Pakistan has registered murder charges against factory owners and government officials in Karachi over the deaths of 289 people in the country’s worst industrial disaster, police has said.
The government on Thursday ordered an inquiry, and a senior official told the AFP news agency that the two brothers who owned the factory have been barred from leaving the country.
“We have registered a murder case against the owners of the factory and several government officials for showing utter negligence to provide adequate security to the factory workers,” said Mohammad Nawaz Gondal, the head of the local police station.
Senior Karachi police officer Naeem Akram confirmed the move.
The case has been filed against Abdul Aziz, Mohammad Arshad and Shahid Bhaila and other members of the management of Ali Enterprises, Gondal said.
Police are hunting for the factory owners, who have not been seen since the blaze.
The government of Sindh province, of which Karachi is the capital, has appointed a retired judge to lead an investigation into the fire, with initial findings expected in a week.
The probe will look into the cause of the fire, protection systems available inside the building and the extent of negligence on the owners’ part, a government statement said.
Karachi, Pakistan’s biggest city with a population of 18 million, shut down in mourning on Thursday for the deaths.
Workers were suffocated or burnt alive at the Ali Enterprises garment factory in Karachi, which made ready-to-wear clothing for Western export, when a massive fire tore through the building during the evening shift on Tuesday.
Up to 600 people were working inside at the time, in a building that officials said was in poor condition without emergency exits, forcing dozens to jump from upper storeys to escape the flames, but trapping dozens in the basement where they perished.
At least 25 others were killed in another blaze in a shoe factory in the eastern city of Lahore on the same day.
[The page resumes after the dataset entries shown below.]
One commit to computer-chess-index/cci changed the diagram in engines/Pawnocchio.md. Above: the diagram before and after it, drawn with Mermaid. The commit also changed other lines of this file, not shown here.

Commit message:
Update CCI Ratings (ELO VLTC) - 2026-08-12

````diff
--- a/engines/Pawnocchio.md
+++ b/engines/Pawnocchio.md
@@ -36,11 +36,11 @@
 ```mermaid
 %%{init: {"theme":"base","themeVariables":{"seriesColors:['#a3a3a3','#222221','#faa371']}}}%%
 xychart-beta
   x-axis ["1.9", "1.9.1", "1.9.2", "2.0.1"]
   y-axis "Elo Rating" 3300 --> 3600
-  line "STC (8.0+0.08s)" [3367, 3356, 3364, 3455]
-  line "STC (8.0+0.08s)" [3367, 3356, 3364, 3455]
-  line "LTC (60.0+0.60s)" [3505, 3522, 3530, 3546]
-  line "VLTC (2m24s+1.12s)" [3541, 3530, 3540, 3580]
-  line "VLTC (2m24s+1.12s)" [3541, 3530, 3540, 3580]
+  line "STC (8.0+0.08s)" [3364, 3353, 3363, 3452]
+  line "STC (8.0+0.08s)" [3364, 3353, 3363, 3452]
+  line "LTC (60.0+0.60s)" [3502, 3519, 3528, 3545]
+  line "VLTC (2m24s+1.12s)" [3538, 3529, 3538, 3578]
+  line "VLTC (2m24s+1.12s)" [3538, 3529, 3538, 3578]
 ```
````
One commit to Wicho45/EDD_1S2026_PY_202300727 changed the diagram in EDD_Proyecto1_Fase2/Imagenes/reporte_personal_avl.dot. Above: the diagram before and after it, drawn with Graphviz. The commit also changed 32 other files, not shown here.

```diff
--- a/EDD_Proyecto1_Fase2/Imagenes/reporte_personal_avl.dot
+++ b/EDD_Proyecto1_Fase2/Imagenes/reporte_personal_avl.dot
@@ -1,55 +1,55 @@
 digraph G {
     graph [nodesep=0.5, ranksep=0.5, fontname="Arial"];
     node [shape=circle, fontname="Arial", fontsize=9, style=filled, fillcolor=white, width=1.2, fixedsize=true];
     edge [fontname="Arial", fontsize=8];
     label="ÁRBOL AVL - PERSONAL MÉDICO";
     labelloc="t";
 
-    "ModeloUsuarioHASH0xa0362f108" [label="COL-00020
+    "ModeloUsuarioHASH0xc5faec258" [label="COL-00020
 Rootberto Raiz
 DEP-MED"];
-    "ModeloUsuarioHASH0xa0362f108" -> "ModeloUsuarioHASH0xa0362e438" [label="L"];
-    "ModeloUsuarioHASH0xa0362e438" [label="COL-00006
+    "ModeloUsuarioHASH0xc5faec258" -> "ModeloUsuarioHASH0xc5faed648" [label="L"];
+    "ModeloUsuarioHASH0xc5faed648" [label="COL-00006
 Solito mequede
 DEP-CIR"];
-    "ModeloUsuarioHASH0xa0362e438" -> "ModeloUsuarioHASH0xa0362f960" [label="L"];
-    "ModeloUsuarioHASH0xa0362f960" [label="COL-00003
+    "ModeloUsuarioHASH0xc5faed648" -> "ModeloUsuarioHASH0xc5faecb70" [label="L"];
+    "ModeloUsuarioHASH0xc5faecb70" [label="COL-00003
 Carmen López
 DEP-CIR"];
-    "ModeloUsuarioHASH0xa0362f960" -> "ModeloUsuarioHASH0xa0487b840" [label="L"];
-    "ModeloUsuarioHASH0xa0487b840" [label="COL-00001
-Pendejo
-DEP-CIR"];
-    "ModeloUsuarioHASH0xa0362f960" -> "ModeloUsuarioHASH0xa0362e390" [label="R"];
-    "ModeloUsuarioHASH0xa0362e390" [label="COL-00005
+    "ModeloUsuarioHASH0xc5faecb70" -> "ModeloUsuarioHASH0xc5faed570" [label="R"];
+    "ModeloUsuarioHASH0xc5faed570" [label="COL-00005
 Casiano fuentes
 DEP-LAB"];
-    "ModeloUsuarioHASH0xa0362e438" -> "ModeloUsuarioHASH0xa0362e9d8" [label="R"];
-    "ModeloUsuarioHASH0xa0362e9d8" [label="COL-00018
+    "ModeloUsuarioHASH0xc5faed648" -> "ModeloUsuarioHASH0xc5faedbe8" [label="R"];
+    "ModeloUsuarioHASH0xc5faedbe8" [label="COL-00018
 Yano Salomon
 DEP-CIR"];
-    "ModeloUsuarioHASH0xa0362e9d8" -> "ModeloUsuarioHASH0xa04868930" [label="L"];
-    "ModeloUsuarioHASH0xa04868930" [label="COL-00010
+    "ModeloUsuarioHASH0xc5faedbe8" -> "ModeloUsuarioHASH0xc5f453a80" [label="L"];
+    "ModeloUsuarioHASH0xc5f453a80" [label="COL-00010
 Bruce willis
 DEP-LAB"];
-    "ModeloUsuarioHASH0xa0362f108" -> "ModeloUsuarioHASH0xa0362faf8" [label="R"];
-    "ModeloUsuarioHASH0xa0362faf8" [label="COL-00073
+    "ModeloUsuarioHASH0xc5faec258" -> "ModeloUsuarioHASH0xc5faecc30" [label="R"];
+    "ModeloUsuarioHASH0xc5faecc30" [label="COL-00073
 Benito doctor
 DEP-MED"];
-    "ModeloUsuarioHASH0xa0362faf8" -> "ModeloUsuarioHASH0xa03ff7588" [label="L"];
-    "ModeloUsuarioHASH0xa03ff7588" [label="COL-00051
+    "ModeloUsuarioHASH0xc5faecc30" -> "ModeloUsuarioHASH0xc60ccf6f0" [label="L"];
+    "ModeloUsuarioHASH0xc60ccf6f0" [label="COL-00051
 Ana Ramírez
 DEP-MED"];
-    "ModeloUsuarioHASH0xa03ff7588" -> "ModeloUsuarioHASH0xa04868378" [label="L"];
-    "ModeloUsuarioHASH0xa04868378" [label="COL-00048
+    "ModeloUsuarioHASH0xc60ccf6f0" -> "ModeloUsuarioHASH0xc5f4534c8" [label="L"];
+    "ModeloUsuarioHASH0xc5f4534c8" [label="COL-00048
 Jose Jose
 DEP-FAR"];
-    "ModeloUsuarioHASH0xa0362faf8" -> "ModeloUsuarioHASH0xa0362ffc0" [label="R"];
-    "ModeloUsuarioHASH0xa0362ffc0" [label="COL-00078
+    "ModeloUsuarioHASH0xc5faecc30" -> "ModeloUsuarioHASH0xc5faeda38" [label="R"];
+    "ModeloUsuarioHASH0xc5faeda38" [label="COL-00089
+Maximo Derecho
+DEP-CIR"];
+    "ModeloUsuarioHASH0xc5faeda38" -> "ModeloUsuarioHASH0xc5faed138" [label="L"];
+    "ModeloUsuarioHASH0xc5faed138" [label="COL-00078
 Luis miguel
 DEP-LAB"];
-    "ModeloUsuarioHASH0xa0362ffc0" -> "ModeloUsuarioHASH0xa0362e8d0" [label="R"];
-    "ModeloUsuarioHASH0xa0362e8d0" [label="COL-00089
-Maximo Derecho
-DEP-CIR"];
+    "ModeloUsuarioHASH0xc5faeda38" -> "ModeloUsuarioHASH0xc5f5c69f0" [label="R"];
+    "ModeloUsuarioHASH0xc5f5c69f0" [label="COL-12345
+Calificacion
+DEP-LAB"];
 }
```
Such safety issues are common throughout Pakistan, where buildings also lack emergency equipment like alarms and sprinklers and municipal rules are rarely enforced.
Workers on higher floors of the five-storey building struggled to make it out of windows that were covered with metal bars.
Mohammad Ilyas, a factory worker who was injured as he jumped out of the building, said he was working with roughly 50 other men and women on one of the floors when suddenly a fireball came from the staircase.
“I jumped from my seat, as did others, and rushed towards the windows, but iron bars on the windows barred us from escaping. Some of us quickly took tools and machines to break the iron bars,” he said. “That was how we managed to jump out of the windows down to the ground floor.”
Funerals had begun on Wednesday for the small group of bodies who had been identified and returned to their families, although the majority of the dead are yet to be identified by the authorities.
“The owners were more concerned with safeguarding the garments in the factory than the workers,” said employee Mohammad Pervez, holding up a photograph of his cousin, who was missing after the fire.
In Lahore, the fire swept through a four-storey shoe factory and killed 25 people, some from burns and some from suffocation, said senior police officer Multan Khan. The factory was illegally set up in a residential part of the city.
The blaze broke out when people in the building were trying to start their generator after the electricity went out. Sparks from the generator made contact with chemicals used to make the shoes, igniting the fire. Pakistan faces widespread blackouts, and many people use generators to provide electricity for their houses or to run businesses.
Firefighters broke holes in the factory’s brick walls to reach victims inside. At the morgue, bodies were lined up on a hallway floor, covered with white sheets.
Raja Pervaiz Ashraf, Pakistani prime minister, in a statement expressed his shock and grief over the deaths in both cities.